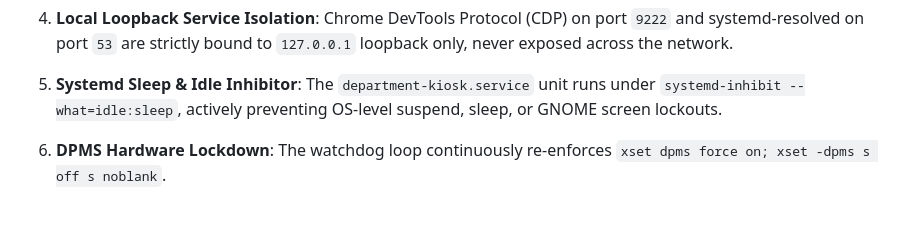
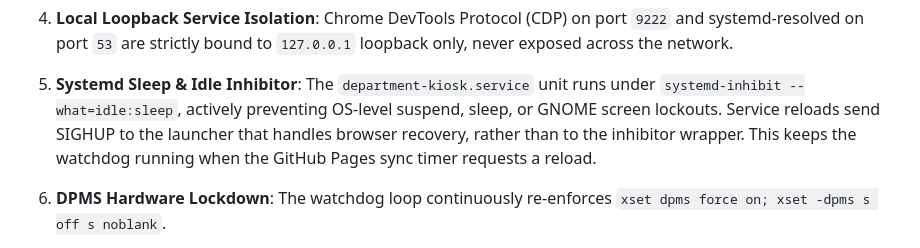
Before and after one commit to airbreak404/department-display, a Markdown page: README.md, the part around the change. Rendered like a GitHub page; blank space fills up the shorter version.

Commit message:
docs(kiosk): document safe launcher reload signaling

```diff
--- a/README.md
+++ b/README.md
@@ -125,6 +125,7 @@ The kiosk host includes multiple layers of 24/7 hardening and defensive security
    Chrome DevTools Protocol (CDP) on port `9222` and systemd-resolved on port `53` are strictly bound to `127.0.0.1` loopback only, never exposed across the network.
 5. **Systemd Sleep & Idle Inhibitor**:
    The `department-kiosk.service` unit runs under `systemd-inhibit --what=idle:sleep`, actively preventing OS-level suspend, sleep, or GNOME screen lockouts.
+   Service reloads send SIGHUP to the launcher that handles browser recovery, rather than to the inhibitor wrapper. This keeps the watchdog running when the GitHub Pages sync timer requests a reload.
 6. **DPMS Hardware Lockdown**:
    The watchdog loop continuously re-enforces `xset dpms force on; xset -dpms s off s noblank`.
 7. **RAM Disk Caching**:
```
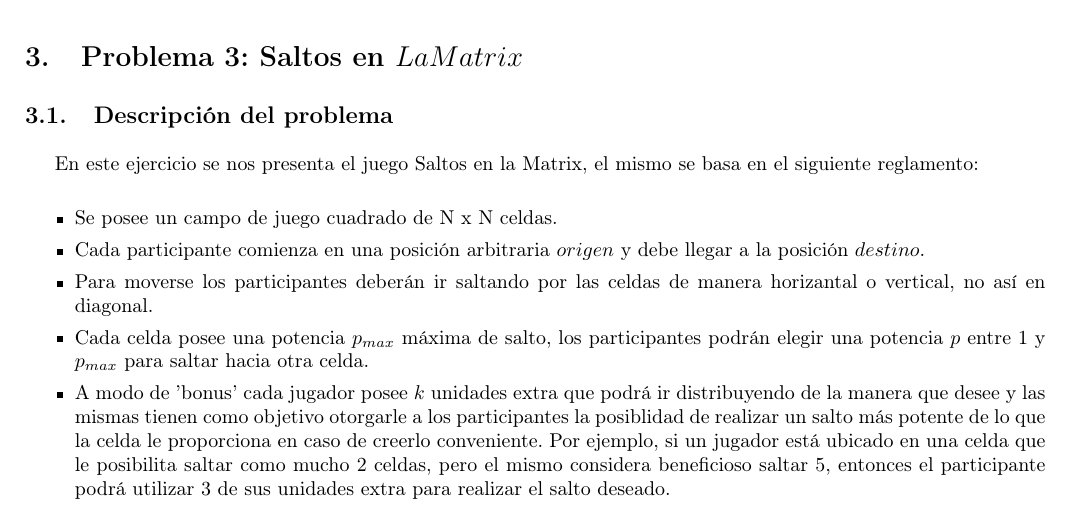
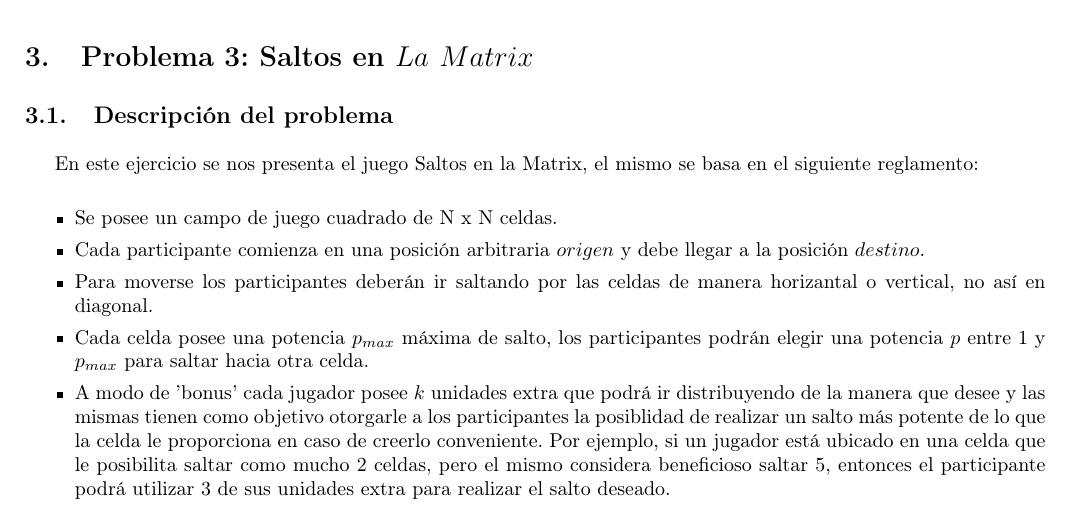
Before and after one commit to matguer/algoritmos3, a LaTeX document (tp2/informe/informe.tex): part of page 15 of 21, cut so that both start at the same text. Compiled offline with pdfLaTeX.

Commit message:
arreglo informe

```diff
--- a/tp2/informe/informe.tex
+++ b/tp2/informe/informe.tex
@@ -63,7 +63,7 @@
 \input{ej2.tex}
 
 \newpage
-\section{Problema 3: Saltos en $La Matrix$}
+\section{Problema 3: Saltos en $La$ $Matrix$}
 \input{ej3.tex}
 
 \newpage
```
******
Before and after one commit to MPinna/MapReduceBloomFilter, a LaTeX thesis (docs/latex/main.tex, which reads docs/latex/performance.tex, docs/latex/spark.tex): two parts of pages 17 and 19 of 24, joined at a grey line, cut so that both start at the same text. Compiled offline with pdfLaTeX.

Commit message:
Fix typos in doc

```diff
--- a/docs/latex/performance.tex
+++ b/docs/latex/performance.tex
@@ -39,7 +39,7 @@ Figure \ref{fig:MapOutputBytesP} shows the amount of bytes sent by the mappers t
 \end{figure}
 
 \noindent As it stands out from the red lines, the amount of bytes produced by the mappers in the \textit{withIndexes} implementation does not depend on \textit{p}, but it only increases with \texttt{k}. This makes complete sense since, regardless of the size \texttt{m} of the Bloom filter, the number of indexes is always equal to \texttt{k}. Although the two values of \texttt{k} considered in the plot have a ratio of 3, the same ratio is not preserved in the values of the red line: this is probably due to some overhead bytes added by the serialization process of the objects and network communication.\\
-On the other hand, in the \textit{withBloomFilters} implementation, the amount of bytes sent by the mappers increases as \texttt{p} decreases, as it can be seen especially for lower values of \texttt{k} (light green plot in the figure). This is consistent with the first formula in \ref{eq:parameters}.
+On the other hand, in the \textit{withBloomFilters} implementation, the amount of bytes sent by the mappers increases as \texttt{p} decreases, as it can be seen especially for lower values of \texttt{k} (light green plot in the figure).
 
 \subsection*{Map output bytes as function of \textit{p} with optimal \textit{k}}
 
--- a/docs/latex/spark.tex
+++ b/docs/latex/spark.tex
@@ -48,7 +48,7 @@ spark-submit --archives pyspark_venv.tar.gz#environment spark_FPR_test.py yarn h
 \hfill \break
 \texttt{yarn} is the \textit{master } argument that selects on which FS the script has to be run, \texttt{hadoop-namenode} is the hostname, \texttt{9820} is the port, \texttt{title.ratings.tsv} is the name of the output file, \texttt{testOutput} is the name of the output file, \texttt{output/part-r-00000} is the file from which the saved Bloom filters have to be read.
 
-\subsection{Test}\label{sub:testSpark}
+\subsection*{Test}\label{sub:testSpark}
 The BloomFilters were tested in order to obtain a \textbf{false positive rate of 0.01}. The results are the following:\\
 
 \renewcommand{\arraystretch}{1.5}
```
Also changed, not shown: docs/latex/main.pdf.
******
§ **Work item**
Apply a filter to the listing above so that only lines with "main" are kept, and copy those lines.

§ **Answer section**
Before and after one commit to MPinna/MapReduceBloomFilter, a LaTeX thesis (docs/latex/main.tex, which reads docs/latex/performance.tex, docs/latex/spark.tex): two parts of pages 17 and 19 of 24, joined at a grey line, cut so that both start at the same text. Compiled offline with pdfLaTeX.
Also changed, not shown: docs/latex/main.pdf.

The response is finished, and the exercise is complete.